To run the top UK YouTube channel, you'd have be some kind of switched on mega corporation, right?
To also own the second most popular, and the eighth as well, you're probably a multi-national with global reach and a hard-hitting digital dominance strategy with some kind of social media expert at the helm, yes?
Meet Luke Hood, 19, who runs UKF Dubstep. He's the tech young gun from Frome who is breaking the mould and smashing the stereotype of what you need to make it online.
Luke's four UKF music channels have over 1 million subscribers. UKF Dubstep comes tops, followed by UKF Drum and Bass, UKF Mixes and the dormant UKFMusic.
Luke tells Huffington Post over the phone: “It started as a casual thing on the side. I was working and trying to get into uni, then in the past year, it’s jumped by 900,000 subscribers and we’ve just hit 1 million. There was no original intention of a business being formed out of it.”
“I had always loved music, but it wasn’t something I anticipated. It was just a way that people at college could listen to the music I listen to. I would play it in the common room and people would ask about it, so I would put it on YouTube so they could listen to it.”
UKF Dubstep has exploded in popularity as the music genre has hit the mainstream. In Nov 2010, the channel had 100,000 subscribers, now its sits at over one million.
To master YouTube, he's used little other than his own taste in music.
“YouTube are supportive and give advice on growing subscribers, but they don't need to do much. We were one of the first music channels to use their live music service and they gave us homepage placement, which was great” he says.
His major challenges are time and finding the new music to profile, as he still hunts all the tunes himself.
“Because I still go through all the music myself and I have to do the accounts and organise the events, it’s hard to find new music that’s fresh and undiscovered.”
The secret to the channels' success is serving up what listeners want, rather than forcing a new format down their throats.
“It started as a bootleg service, like pirate radio, and then we had labels approaching us. They either give us clips or full tracks. The more YouTube views, the more it goes off in clubs and that benefits everyone.”
UKF is now so popular it filled Alexandra Palace with 11,000 in a show that sold out two months ahead of time, after packing out XOYO with just 350 people earlier this year.
A Forensic computing student who has recently dropped out of university, Luke has sold half of the brand to a company called AEI Media is about to move to London to make more inroads into total YouTube domination.

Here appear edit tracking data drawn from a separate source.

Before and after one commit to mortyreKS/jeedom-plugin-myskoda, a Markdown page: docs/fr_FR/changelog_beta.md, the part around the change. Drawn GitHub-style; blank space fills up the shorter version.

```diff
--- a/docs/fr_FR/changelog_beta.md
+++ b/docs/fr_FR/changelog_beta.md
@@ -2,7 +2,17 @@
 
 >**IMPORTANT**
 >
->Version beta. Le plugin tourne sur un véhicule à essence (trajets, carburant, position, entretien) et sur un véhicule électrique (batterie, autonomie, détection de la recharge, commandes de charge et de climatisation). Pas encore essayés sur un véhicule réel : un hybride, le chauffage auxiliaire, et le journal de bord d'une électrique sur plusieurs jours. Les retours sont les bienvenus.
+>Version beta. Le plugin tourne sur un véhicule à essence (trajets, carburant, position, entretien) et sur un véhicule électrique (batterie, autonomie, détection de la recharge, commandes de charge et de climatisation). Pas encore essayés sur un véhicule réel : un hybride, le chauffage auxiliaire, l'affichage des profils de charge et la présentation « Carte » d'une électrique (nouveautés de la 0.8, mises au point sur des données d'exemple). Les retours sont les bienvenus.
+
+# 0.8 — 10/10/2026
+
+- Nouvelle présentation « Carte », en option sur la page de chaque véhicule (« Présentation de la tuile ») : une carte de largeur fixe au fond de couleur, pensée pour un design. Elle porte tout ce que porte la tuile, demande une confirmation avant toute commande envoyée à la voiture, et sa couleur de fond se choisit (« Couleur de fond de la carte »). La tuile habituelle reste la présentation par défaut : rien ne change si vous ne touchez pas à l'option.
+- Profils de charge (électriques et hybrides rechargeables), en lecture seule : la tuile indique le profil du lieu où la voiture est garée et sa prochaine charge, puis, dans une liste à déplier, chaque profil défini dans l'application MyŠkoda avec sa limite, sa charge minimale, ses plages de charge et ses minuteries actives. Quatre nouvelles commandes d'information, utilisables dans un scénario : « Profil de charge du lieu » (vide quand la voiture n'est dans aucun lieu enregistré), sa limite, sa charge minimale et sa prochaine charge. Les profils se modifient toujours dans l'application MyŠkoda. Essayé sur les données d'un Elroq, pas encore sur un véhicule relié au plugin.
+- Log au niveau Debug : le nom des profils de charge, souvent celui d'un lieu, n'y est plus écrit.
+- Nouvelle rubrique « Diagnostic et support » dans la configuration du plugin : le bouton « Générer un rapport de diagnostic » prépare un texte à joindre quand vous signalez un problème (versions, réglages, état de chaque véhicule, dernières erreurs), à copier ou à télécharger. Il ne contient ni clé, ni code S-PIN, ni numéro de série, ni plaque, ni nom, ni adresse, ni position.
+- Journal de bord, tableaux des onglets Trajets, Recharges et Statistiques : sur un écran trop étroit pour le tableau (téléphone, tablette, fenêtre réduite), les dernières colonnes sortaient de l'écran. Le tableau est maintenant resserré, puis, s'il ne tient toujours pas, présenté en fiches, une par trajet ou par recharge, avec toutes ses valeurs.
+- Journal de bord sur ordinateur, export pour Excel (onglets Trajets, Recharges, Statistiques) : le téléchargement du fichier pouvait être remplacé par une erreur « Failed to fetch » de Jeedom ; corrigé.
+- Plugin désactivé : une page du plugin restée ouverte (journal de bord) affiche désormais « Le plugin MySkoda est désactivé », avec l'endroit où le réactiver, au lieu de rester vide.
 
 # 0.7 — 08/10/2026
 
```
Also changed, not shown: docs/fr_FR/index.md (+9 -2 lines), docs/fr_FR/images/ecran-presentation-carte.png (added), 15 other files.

He plans to use YouTube's livestream function to broadcast events, targetting under-aged music lovers and foreign fans who don't get access to the UK's burgeoning bass scene.

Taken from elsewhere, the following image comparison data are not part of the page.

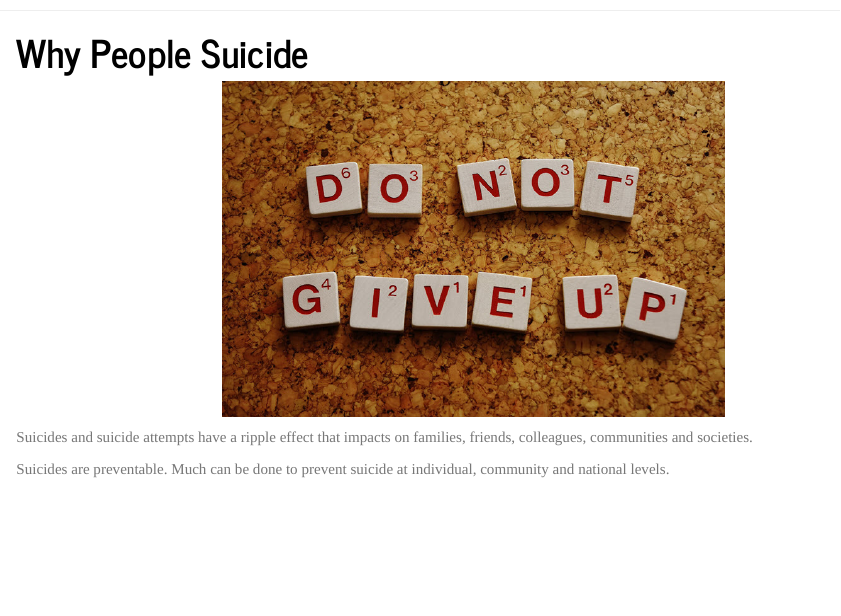
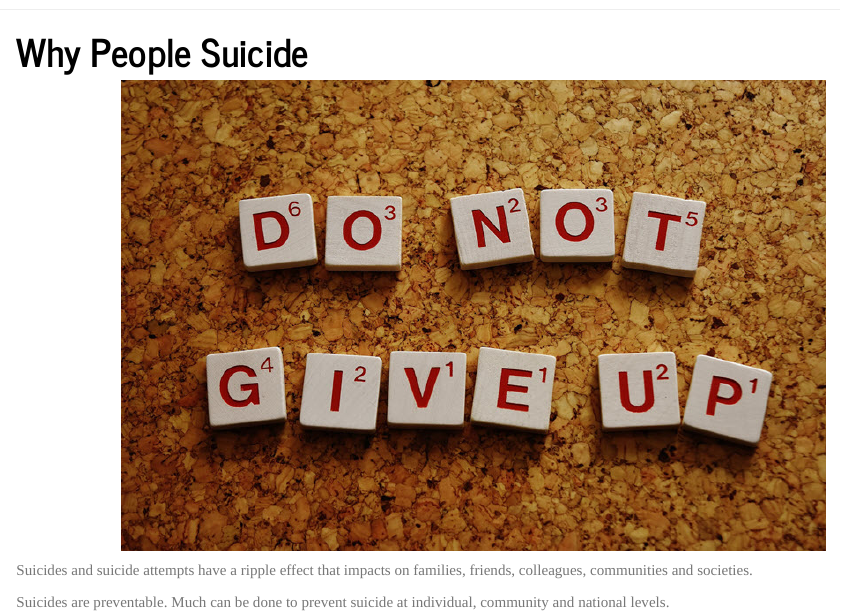
Before and after one commit to AlambyHe/suicide.github.io, an R Markdown document (index.Rmd): the page in a window 1100 px wide, from its top. The pictures show the output file index.html that the author committed with the source, opened offline; library style sheets and scripts come from the installed R packages.

Commit message:
index change

```diff
--- a/index.Rmd
+++ b/index.Rmd
@@ -6,7 +6,7 @@ output:
 
 <center>
 
-<img src="./image/do-not-give-up.jpg" width="500px" height="auto">
+<img src="./image/do-not-give-up.jpg" width="700px" height="auto">
 
 </center>
 
```
Also changed, not shown: index.html.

Luke has released a Dubstep compilation available in supermarkets, but admits, he occasionally gets it wrong.
“You can’t always get it right. I’ve got it wrong before. Sometimes tracks don’t do well. But then you can put up someone new you think is a bit iffy, and they’ll get 250,000 views, get gigs and launch a career.”
The UKF Music channel is the next move for the nineteen year old with no time to listen for pleasure.
“That channel is the 8th in the UK. Would like to turn it into a bass music channel, because producers don’t want to just produce drum and bass, they want to produce different types of bass music. The music channel is there to be filled with variety,” he says.
And the F following UK in the brands name? It comes from little old Frome, his home town.Suggest a correction